(Before-and-after change records)
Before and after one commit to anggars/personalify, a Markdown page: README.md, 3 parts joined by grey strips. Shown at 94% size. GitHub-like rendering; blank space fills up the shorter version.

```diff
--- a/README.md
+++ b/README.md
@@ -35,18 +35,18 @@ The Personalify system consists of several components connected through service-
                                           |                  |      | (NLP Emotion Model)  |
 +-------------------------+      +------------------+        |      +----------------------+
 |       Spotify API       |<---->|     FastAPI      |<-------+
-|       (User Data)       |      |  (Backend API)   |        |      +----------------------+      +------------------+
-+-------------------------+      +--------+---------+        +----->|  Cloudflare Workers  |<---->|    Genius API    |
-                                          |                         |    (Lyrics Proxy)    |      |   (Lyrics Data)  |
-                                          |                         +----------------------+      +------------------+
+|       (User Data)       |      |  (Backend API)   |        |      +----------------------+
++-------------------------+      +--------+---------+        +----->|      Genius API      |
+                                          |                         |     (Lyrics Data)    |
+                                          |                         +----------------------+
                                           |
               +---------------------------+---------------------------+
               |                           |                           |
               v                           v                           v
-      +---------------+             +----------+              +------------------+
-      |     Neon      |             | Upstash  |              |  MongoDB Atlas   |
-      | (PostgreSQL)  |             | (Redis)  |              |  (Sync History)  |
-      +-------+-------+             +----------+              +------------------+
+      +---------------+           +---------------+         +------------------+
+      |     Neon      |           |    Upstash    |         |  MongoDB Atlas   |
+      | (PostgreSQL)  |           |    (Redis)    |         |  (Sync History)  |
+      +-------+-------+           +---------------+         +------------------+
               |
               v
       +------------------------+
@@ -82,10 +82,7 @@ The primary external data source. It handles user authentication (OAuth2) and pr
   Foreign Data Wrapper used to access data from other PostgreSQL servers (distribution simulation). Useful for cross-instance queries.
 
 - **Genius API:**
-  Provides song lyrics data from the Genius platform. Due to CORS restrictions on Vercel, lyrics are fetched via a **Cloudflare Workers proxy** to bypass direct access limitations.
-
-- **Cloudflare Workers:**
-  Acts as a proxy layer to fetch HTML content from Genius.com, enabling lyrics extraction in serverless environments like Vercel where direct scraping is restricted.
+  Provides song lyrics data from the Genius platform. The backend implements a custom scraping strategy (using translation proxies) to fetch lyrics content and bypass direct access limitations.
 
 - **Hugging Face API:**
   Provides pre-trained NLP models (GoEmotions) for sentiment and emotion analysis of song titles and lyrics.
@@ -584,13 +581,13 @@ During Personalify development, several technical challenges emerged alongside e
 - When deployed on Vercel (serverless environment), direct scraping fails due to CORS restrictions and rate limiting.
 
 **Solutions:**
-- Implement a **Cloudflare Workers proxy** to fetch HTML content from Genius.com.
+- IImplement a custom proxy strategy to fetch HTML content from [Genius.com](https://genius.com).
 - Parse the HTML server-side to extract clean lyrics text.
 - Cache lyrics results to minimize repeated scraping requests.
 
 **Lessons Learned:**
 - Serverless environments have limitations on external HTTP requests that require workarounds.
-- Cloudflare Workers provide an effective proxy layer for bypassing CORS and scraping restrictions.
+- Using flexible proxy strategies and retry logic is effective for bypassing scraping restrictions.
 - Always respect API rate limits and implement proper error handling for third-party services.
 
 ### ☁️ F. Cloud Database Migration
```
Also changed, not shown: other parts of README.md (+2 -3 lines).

* * *

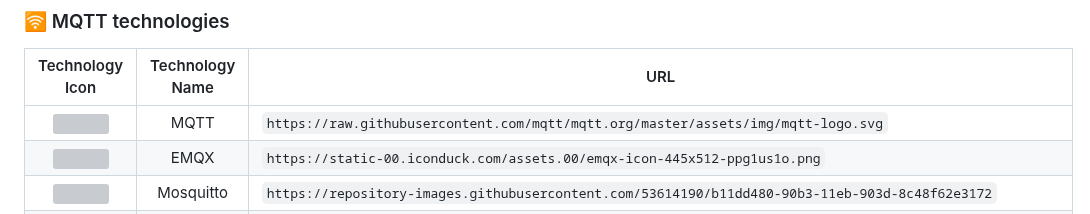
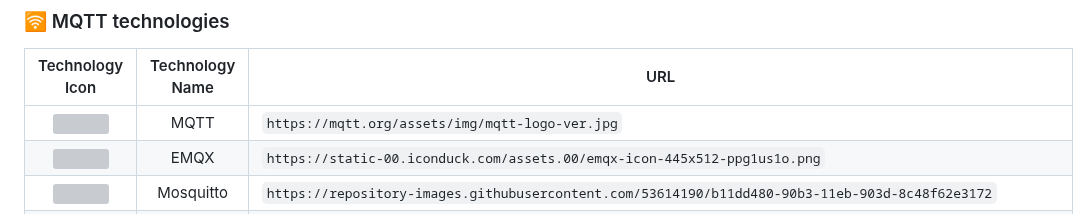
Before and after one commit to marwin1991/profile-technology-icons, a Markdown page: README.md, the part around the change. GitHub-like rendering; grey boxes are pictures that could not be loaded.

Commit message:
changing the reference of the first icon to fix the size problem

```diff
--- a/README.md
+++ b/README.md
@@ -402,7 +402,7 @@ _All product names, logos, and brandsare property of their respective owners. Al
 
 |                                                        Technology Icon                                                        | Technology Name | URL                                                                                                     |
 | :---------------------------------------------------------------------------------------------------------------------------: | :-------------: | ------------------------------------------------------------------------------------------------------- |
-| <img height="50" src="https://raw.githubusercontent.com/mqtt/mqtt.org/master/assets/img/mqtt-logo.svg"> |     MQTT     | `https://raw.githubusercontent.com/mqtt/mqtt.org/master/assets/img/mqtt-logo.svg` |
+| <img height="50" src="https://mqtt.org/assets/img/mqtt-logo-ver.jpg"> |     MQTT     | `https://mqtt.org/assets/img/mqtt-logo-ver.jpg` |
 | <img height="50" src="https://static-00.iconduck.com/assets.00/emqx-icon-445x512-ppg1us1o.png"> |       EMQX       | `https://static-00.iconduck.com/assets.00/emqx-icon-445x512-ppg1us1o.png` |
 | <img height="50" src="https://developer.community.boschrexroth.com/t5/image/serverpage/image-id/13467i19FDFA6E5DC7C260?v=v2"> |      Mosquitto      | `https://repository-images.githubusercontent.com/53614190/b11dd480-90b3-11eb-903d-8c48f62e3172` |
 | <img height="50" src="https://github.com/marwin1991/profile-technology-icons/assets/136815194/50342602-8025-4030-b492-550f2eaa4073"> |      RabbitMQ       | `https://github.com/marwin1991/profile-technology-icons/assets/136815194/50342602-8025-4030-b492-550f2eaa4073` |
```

## Your objective
What is the number of lines above that contain the string "external"? Answer with that number only.

## Expected answer
2